    I'd rather have a bus be driving a few 100's of miles with no passengers, than to have one with virtually none have an issue with a bus full of them!

    Personally, I'd think putting

    By on

    Personally, I'd think putting them on flatbed rail cars was more practical than a boat. Of course, besides convenient location to a freight line, I don't know how the width of the buses compared to the width of the flatbeds.

    The thing that interests me (probably because I'm sometimes an out-of-touch-with-technological-state-of-the-art) is the old-timey notion of "running-in". As they ferry these new buses hundreds of miles, are they carefully and gently running them at a very even 50-55 mph with a minimum of heavy acceleration, high rpms, high speeds? ...or does that even matter anymore?

    1000 miles

    By on

    About 8 or 9 years ago, my wife and I were in Northern Indiana for my grandparents' anniversary party. We had just gotten on the highway to head back home to Boston when we were startled to see an MBTA bus alongside us, heading east as we were. I was hoping we'd run into it stopped at a rest stop or gas station along the way so I could attempt to scan my CharlieCard and board.

    The NYC area also has train

    By on

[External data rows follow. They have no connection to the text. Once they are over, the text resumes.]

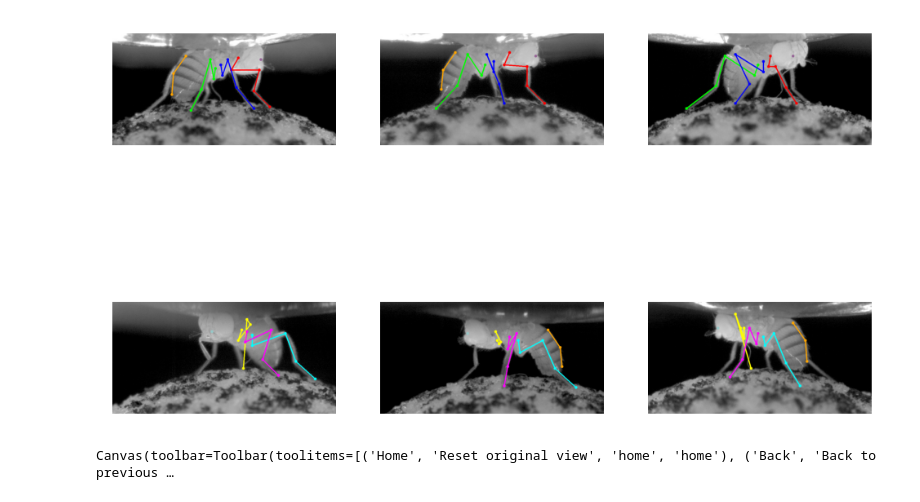
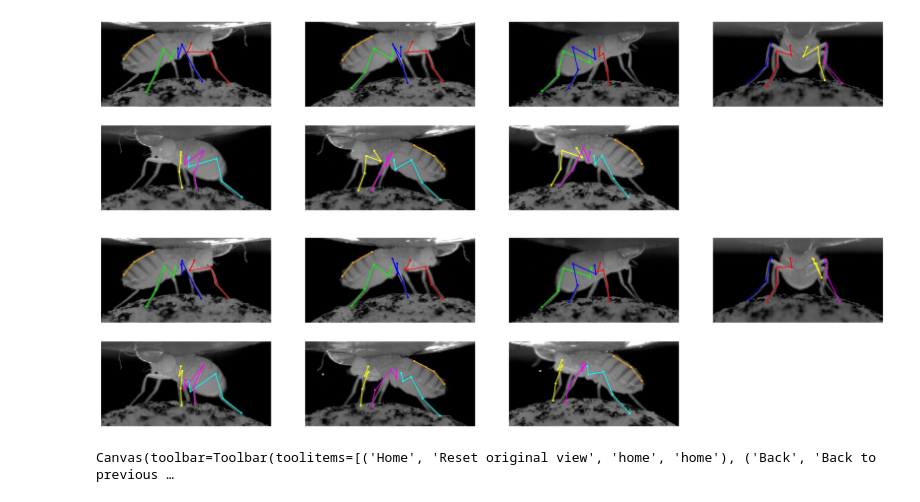
Before and after one commit to NeLy-EPFL/DeepFly3D, a Jupyter notebook: notebook_visualize/visualize_simple.ipynb, the cells around one changed output. Saved outputs shown, nothing was run; the diff lists cells and outputs as text; code cells hidden in the pictures.

Commit message:
adding front camera

```diff
--- a/notebook_visualize/visualize_simple.ipynb
+++ b/notebook_visualize/visualize_simple.ipynb
@@ -12,10 +13,31 @@ camNet = CameraNetwork(image_folder=image_folder, output_folder=image_folder + '
+# %%
+image_folder = '/mnt/NAS/FA/201002_G23xU1/Fly1/001_coronal/behData/images/'
+output_folder = image_folder + 'df3d_test/'
+pose_result_path = glob.glob(output_folder + 'pose_result*')[0]
+camNet = CameraNetwork(image_folder=image_folder, output_folder=output_folder)
+camNet.triangulate()
 # %%
+%matplotlib inline
 import numpy as np
-fig, axs = plt.subplots(2,3, dpi=200)
+img_id = 20
+fig, axs = plt.subplots(2,4, dpi=200, figsize=(20, 5))
 axs = np.array(axs).flatten()
-for idx, i in enumerate([0,1,2,4,5,6]):
-    axs[idx].axis('off')
-    axs[idx].imshow(camNet[i].plot_2d(20))
+for ax in axs:
+    ax.axis('off')
+for idx, i in enumerate([0,1,2,3,4,5,6]):
+    axs[idx].imshow(camNet[i].plot_2d(img_id))
 # %% [output]
-[figure, old version]
+[figure, new version]
+# %%
+%matplotlib inline
+import numpy as np
+img_id = 10
+fig, axs = plt.subplots(2,4, dpi=200, figsize=(20, 5))
+axs = np.array(axs).flatten()
+for ax in axs:
+    ax.axis('off')
+for idx, i in enumerate([0,1,2,3,4,5,6]):
+    axs[idx].imshow(camNet[i].plot_2d(img_id,pts=camNet[i].project(camNet.points3d[img_id])))
+# %% [output]
+[figure, added]
 # %%
```
Also changed, not shown: parts of 3 cells of this notebook, 12 other files.
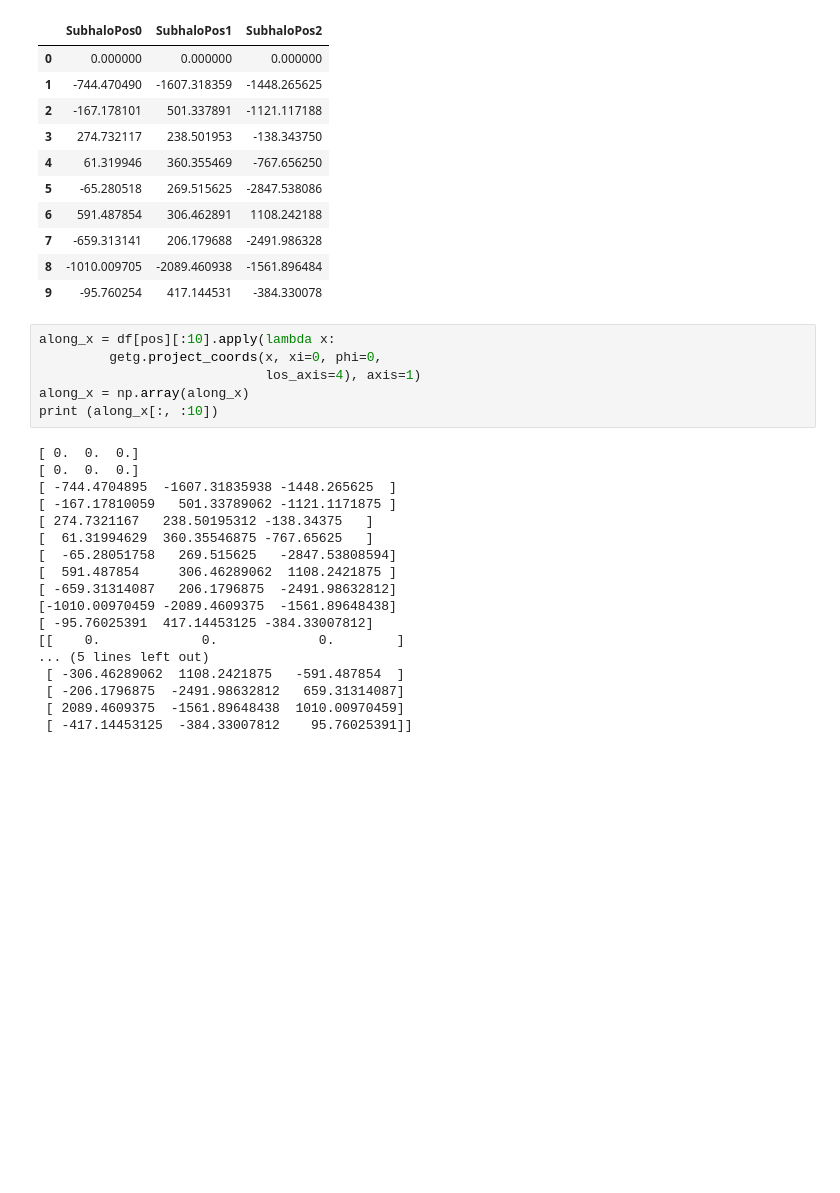
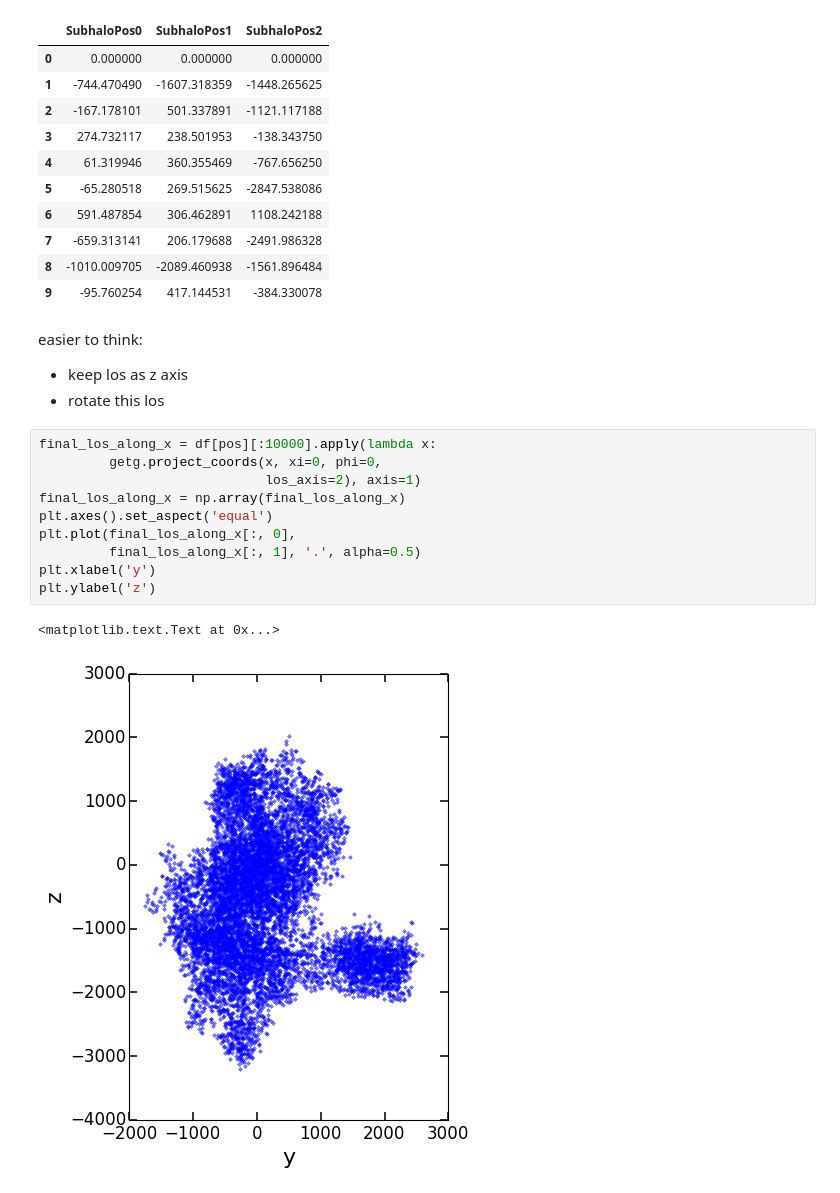
Before and after one commit to karenyyng/galaxy_DM_offset, a Jupyter notebook: code/prototypes/examine_projections.ipynb, the cells around one changed output. Drawn from its saved outputs; the diff is of its cells as text; blank space fills up the shorter version.

```diff
--- a/code/prototypes/examine_projections.ipynb
+++ b/code/prototypes/examine_projections.ipynb
@@ -45,27 +48,20 @@ df[pos][:10]
 | 7 | -659.313141 | 206.179688 | -2491.986328 |
 | 8 | -1010.009705 | -2089.460938 | -1561.896484 |
 | 9 | -95.760254 | 417.144531 | -384.330078 |
+# %% [markdown]
+easier to think:
+* keep los as z axis
+* rotate this los
 # %%
-along_x = df[pos][:10].apply(lambda x:
+final_los_along_x = df[pos][:10000].apply(lambda x:
          getg.project_coords(x, xi=0, phi=0,
-                             los_axis=4), axis=1)
-along_x = np.array(along_x)
-print (along_x[:, :10])
+                             los_axis=2), axis=1)
+final_los_along_x = np.array(final_los_along_x)
+plt.axes().set_aspect('equal')
+plt.plot(final_los_along_x[:, 0],
+         final_los_along_x[:, 1], '.', alpha=0.5)
+plt.xlabel('y')
+plt.ylabel('z')
 # %% [output]
-[ 0.  0.  0.]
-[ 0.  0.  0.]
-[ -744.4704895  -1607.31835938 -1448.265625  ]
-[ -167.17810059   501.33789062 -1121.1171875 ]
-[ 274.7321167   238.50195312 -138.34375   ]
-[  61.31994629  360.35546875 -767.65625   ]
-[  -65.28051758   269.515625   -2847.53808594]
-[  591.487854     306.46289062  1108.2421875 ]
-[ -659.31314087   206.1796875  -2491.98632812]
-[-1010.00970459 -2089.4609375  -1561.89648438]
-[ -95.76025391  417.14453125 -384.33007812]
-[[    0.             0.             0.        ]
-... (5 lines left out)
- [ -306.46289062  1108.2421875   -591.487854  ]
- [ -206.1796875  -2491.98632812   659.31314087]
- [ 2089.4609375  -1561.89648438  1010.00970459]
- [ -417.14453125  -384.33007812    95.76025391]]
+<matplotlib.text.Text at 0x...>
+[figure, added]
```
Also changed, not shown: parts of 3 cells of this notebook, 1 other file.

    The NYC area also has train stations called Stony Brook, Auburndale, Wakefield, Hastings, and Melrose.

    Sloatsburg and Braintree have no equals.